A good remake captures the spirit of the original but builds something more on top of the pre-existing formula that wasn’t possible, something that adds to the game but doesn’t break the formula. This plays as an extension of the arcade phenomenon but quickly becomes a psychedelic freak out of light and sound. The feeling would metastasize into the brilliant and evolutionary Groove Coaster for smartphones, made by the same folks thanks to their addled brains.
The arcade Punch-Out!! is a flashy attention-getter in public but a shallow game at heart. The NES console Punch-Out!! is one of the tightest, sharpest, funniest action-puzzle-sports games in history, making its blatant racism almost palatable. This unexpected Wii revamp had big boxing shoes to fill and did so with Vaseline-smooth animation, accessible challenge, and some smart late-game remixes of classic bouts. And they kept the bike ride in and the sweatshirt pink. Smart moves.

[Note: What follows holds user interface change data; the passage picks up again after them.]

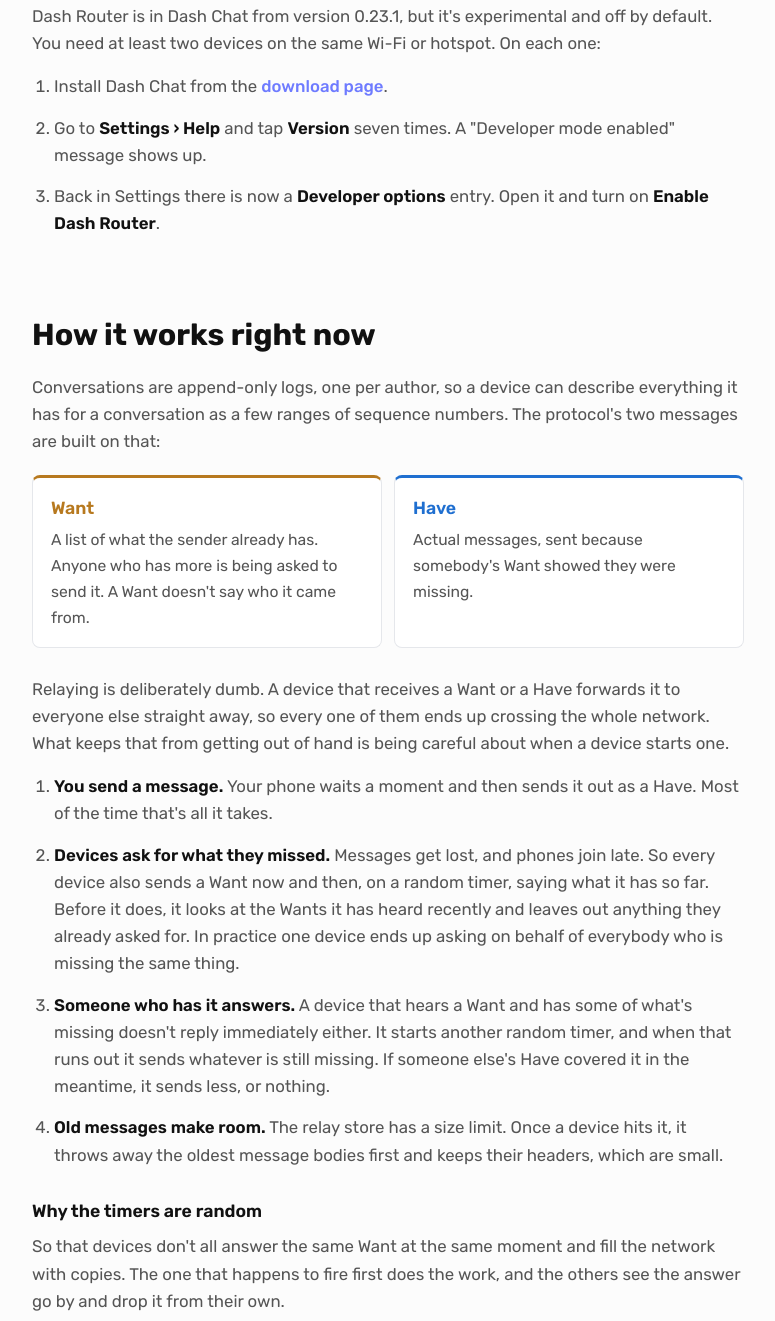
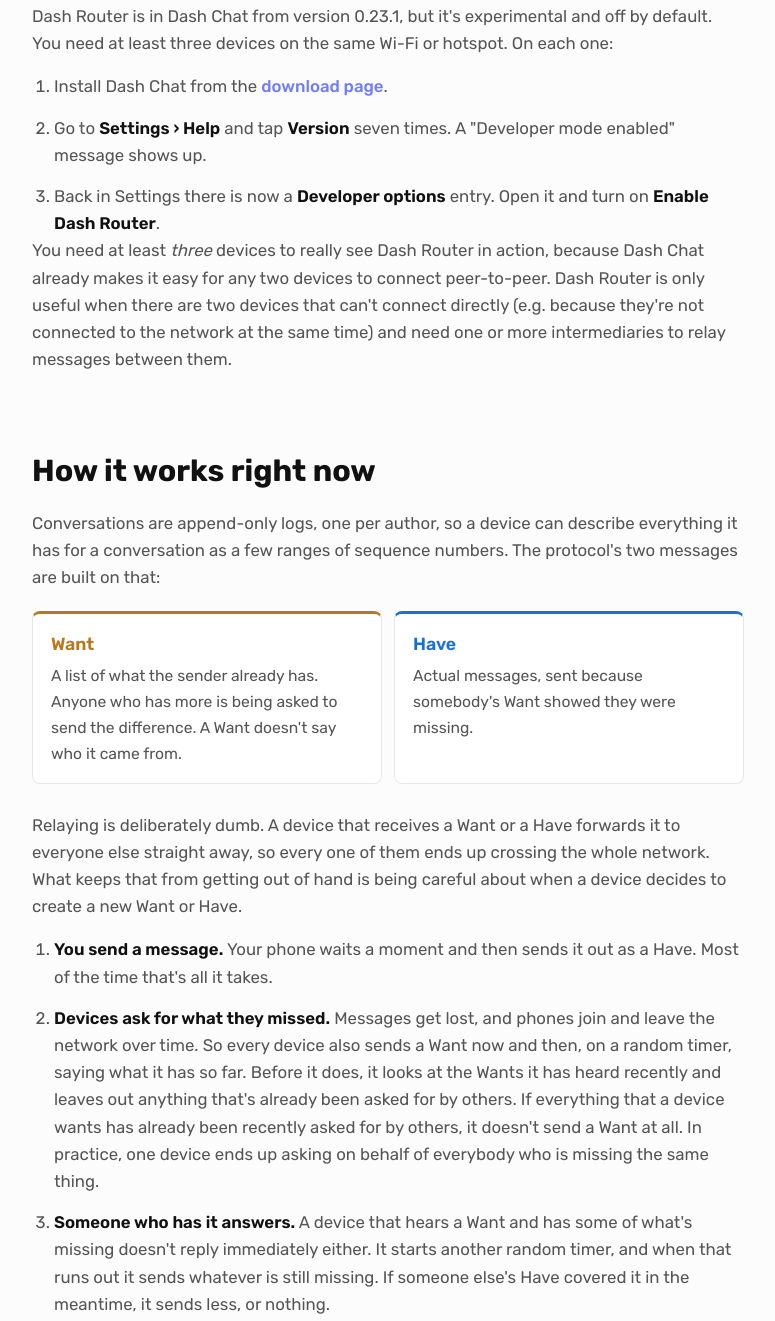
Before and after one commit to dash-chat/dash-router, a plain HTML site: page site/index.html in a window 1280 px wide. Shown: the part 1823-3144 px from the top of the page, without its empty margins (252-1027 px from the left). Drawn offline with Linux system fonts and the light colour scheme.

Commit message:
Minor site updates

```diff
--- a/site/index.html
+++ b/site/index.html
@@ -390,7 +390,7 @@
           <h3>Try it yourself</h3>
           <p>
             Dash Router is in Dash Chat from version 0.23.1, but it's experimental and off by
-            default. You need at least two devices on the same Wi-Fi or hotspot. On each one:
+            default. You need at least three devices on the same Wi-Fi or hotspot. On each one:
           </p>
           <ol class="steps">
             <li>Install Dash Chat from the <a href="https://dashchat.org/download">download page</a>.</li>
@@ -403,6 +403,13 @@
               and turn on <strong>Enable Dash Router</strong>.
             </li>
           </ol>
+
+          <p>
+            You need at least <em>three</em> devices to really see Dash Router in action, because Dash Chat
+            already makes it easy for any two devices to connect peer-to-peer. Dash Router is only useful when
+            there are two devices that can't connect directly (e.g. because they're not connected to the network at the same time)
+            and need one or more intermediaries to relay messages between them.
+          </p>
         </div>
       </section>
 
@@ -418,7 +425,7 @@
           <div class="messages">
             <div class="message want">
               <b class="want-text">Want</b>
-              <span>A list of what the sender already has. Anyone who has more is being asked to send it. A Want doesn't say who it came from.</span>
+              <span>A list of what the sender already has. Anyone who has more is being asked to send the difference. A Want doesn't say who it came from.</span>
             </div>
             <div class="message have">
               <b class="have-text">Have</b>
@@ -429,8 +436,8 @@
           <p>
             Relaying is deliberately dumb. A device that receives a Want or a Have forwards it to
             everyone else straight away, so every one of them ends up crossing the whole network.
-            What keeps that from getting out of hand is being careful about when a device starts
-            one.
+            What keeps that from getting out of hand is being careful about when a device decides
+            to create a new Want or Have.
           </p>
           <ol class="steps">
             <li>
@@ -439,10 +446,11 @@
             </li>
             <li>
               <strong>Devices ask for what they missed.</strong> Messages get lost, and phones
-              join late. So every device also sends a Want now and then, on a random timer, saying
+              join and leave the network over time. So every device also sends a Want now and then, on a random timer, saying
               what it has so far. Before it does, it looks at the Wants it has heard recently and
-              leaves out anything they already asked for. In practice one device ends up asking on
-              behalf of everybody who is missing the same thing.
+              leaves out anything that's already been asked for by others.
+              If everything that a device wants has already been recently asked for by others, it doesn't send a Want at all.
+              In practice, one device ends up asking on behalf of everybody who is missing the same thing.
             </li>
             <li>
               <strong>Someone who has it answers.</strong> A device that hears a Want and has some
@@ -460,7 +468,7 @@
           <h3>Why the timers are random</h3>
           <p>
             So that devices don't all answer the same Want at the same moment and fill the network
-            with copies. The one that happens to fire first does the work, and the others see the
+            with copies. The one that happens to fire first does the work, and most or all of the others see the
             answer go by and drop it from their own.
           </p>
           <p>
```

This Dreamcast shooter-cum-trance inducer has turned heads since its inception; its inimitable style was already once polished up for an HD remake, but expanding Tetsuya Mizuguchi’s vision into virtual reality makes you feel like the game you’ve been playing for years was 80% missing all this time.
Another game that, upon its release, seemed to remold the original into what we saw in our minds while playing the now-crusty PS1 game. Capcom’s zombie haunted house sim spooked suburban kids in 1996 with jagged polygons and rabid dog jump-scares. This lovingly crafted recreation evokes the sense of atmosphere and dread the original could only hint at. It’s the difference between riding a carnival ghost train and learning a murder took place in your new house right after you sign the mortgage papers.

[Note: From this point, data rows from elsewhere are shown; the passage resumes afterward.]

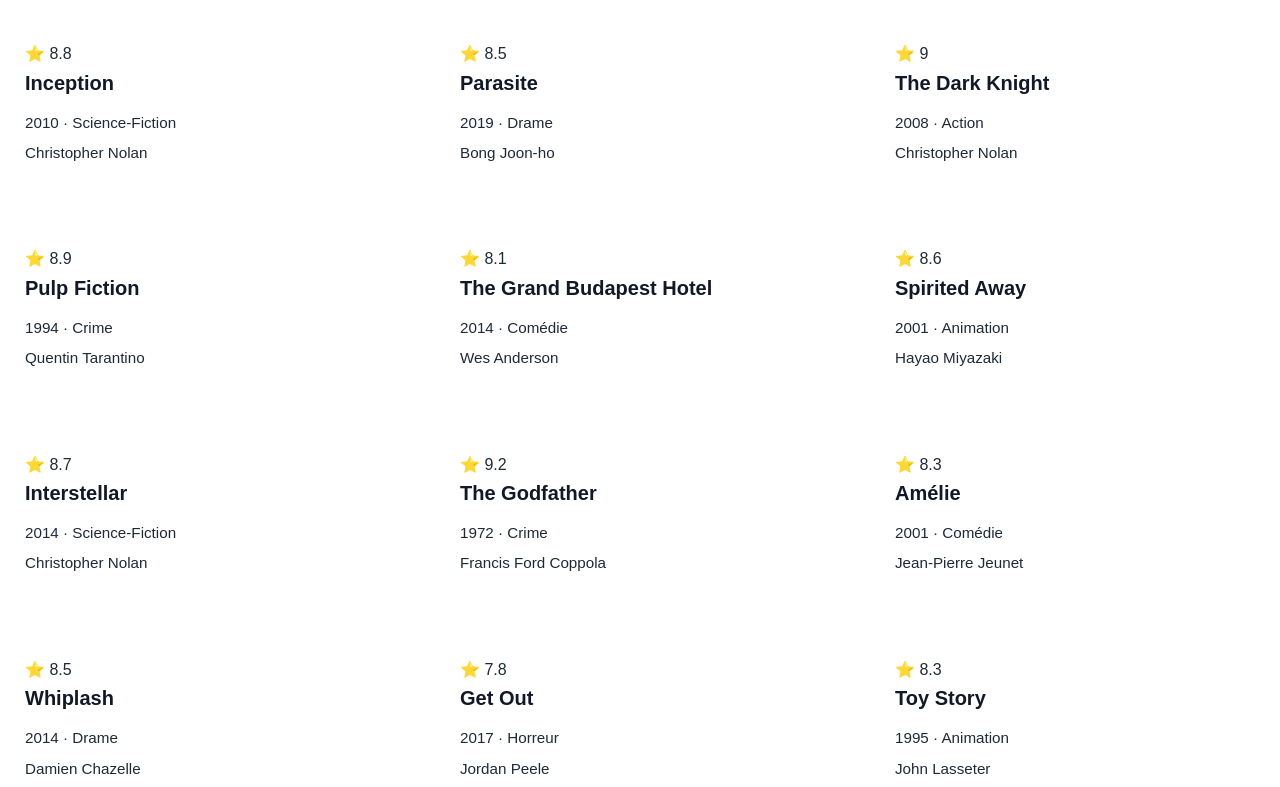
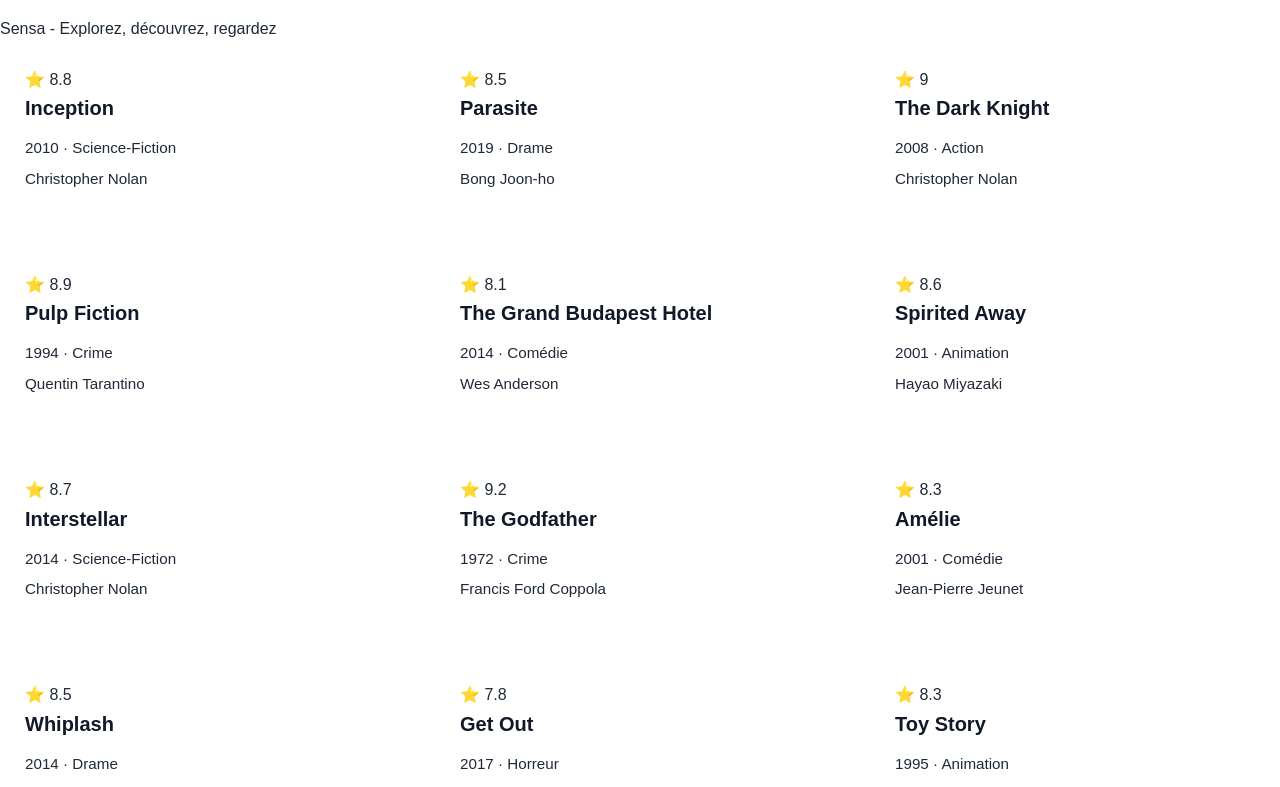
Before and after one commit to AgKenza/movie-explorer.pdf, a plain HTML site: page Projet - Plateforme d'affichage de films/index.html in a window 1280 px wide. Shown: the part 55-842 px from the top of the page. Drawn offline with Linux system fonts and the light colour scheme.

Commit message:
Mission 4 : Ajout du slogan

```diff
--- a/Projet - Plateforme d'affichage de films/index.html
+++ b/Projet - Plateforme d'affichage de films/index.html
@@ -5,6 +5,7 @@
     <section class="movies-section">
       <div class="section-header">
         <h2>Sensa</h2>
+        <p>Sensa - Explorez, découvrez, regardez</p>
       </div>
 
       <div id="movies" class="movies-grid"></div>
```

The greatest fake-out in gaming history. Everyone knew Donkey Kong. We played it (or our parents did) in 1981 at the arcades. We knew the sounds and movements by memory. We thought we were getting to play it portably. For many, that would have been enough. And that’s exactly what happens… but after those first four levels, the game erupts into a stunning puzzle-action game overflowing with 100 levels and advanced techniques and Mario (née Jumpman) doing backflips and handstands. A near-perfect game.

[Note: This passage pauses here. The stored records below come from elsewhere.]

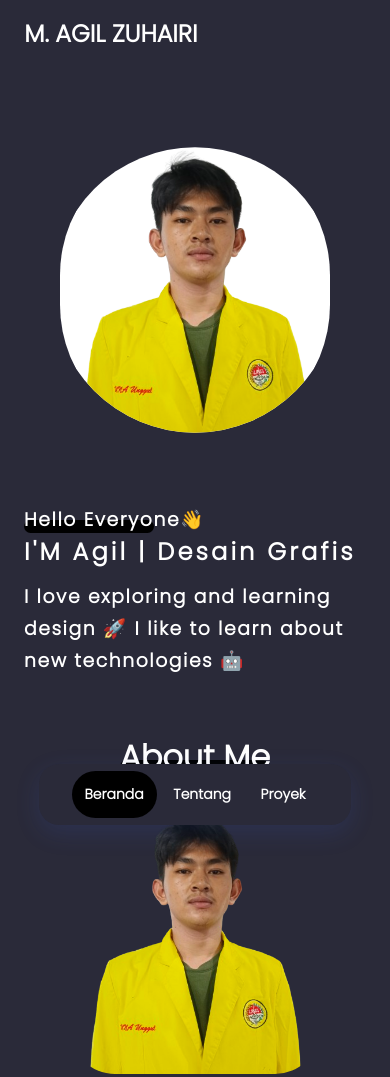
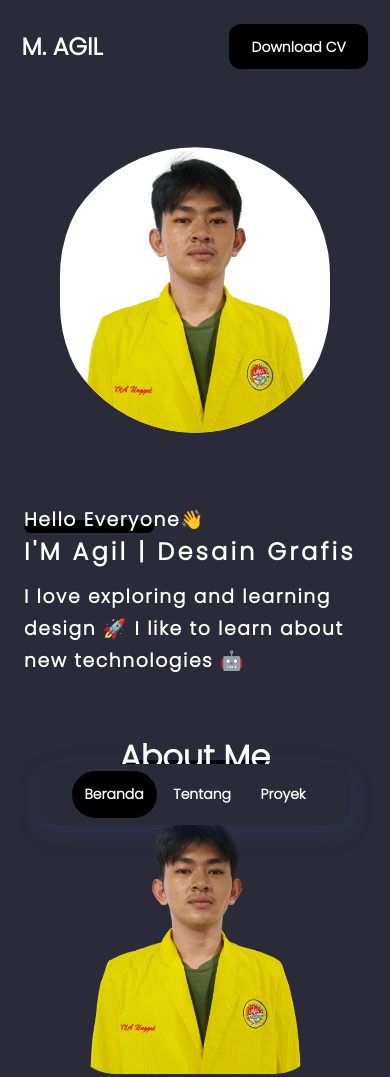
Before and after one commit to Fahryzal/m-agilzuh, a plain HTML site: page index.html in a window 390 px wide. Shown: the top 1077 px of the page. Drawn offline with nearby package versions, Linux system fonts and the light colour scheme.

Commit message:
fix button download cv

```diff
--- a/index.html
+++ b/index.html
@@ -17,7 +17,7 @@
 
   <body>
     <header data-aos="fade-down" data-aos-duration="500" data-aos-once="true">
-      <h2>M. AGIL ZUHAIRI</h2>
+      <h2>M. AGIL</h2>
       <nav>
         <ul>
           <div class="shui">
@@ -35,6 +35,27 @@
               >
             </li>
           </div>
+          <li
+            id="CVS"
+            style="
+              margin-left: -8px;
+              background-color: black;
+              padding: 10px 8px;
+              border-radius: 12px;
+            "
+          >
+            <a
+              style="
+                text-decoration: none;
+                color: white;
+                margin: 10px;
+                font-weight: 800;
+                font-size: 14px;
+              "
+              href="https://drive.google.com/file/d/1b-lCewQPPcNjfnP9JRO4cKb9-J_XHsqw/view?usp=sharing"
+              >Download CV</a
+            >
+          </li>
         </ul>
       </nav>
     </header>
--- a/style.css
+++ b/style.css
@@ -41,6 +41,7 @@ header {
 }
 header h2 {
   color: var(--six-color);
+  margin-right: -200px;
 }
 header nav ul div.shui {
   display: flex;
@@ -138,7 +139,6 @@ section .content .myphoto {
 }
 section .content .myphoto img {
   max-width: 350px;
-  margin-left: 125px;
   background: var(--six-color);
   clip-path: circle(50% at 50% 50%);
   transition: 0.6s;
@@ -226,6 +226,7 @@ section .content-aboutme {
   flex-direction: column;
   overflow: hidden;
   margin-left: 2rem;
+  padding: 0 10px;
   flex: 2;
 }
 section .content-aboutme .biodata-content h4 {
@@ -241,6 +242,10 @@ section .content-aboutme .biodata-content h4 {
   background-color: var(--third-color);
 }
 @media screen and (max-width: 767px) {
+  header h2 {
+    margin-right: -29px;
+  }
+
   body {
     flex-direction: column;
   }
@@ -410,7 +415,14 @@ a {
   background: var(--main-color);
   border-radius: 15px;
 }
+
+#CVS {
+  display: none;
+}
 @media only screen and (max-width: 768px) {
+  #CVS {
+    display: block;
+  }
   .Proyek {
     padding: 0;
   }
@@ -420,6 +432,9 @@ a {
   }
   .content-text p {
     font-size: 12px;
+  }
+  #CV {
+    display: none;
   }
 }
 
```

The less said about these, the better. Just know that all original games are top-class and worth seeking out. If you stumble across these versions first, know they are imposters and must be avoided at all costs.
Someone thought remaking the classic text-adventure with chintzy cartoon visuals and auto-battles was a sound creative decision.
Okay, so this is an alright game. But any attempt to rekindle the Super FX chip magic of the SNES wonder will almost assuredly fail. And it’s a long way to fall from the top. The Wii U (and now 3DS) Yoshi’s Woolly World fared much, much better by being its own thing.
Imagine playing Mega Man 2 using Virtual Buttons on your smart device circa 2009.
The physicality and inventiveness of using actual bongos to control a platformer made this late GameCube release a bold and seriously underappreciated gem. The Wii-make not only stripped the cathartic pounding from the design but also changed basic aspects of the game that flattened the appeal of the original’s rhythmic score-attack challenge.
Asteroids is one of the greatest games of all time. It is pure. It looks like liquid diamonds. It is hard but fair, a test of cunning and patience and, dare I say, valor. Blasteroids, Atari’s 1987 follow-up, distorts the original with needless complications and un-fun additions. Worse: They “updated” the vector graphics into blurry pixels that clutter up the screen. A travesty.
Since 2003, Jon Irwin has been paid to write about film, techno, ice cream, wine, golf, drag-racing, French children and videogames. His first book, Super Mario Bros. 2, was published last year by Boss Fight Books. Follow along: @WinWinIrwin.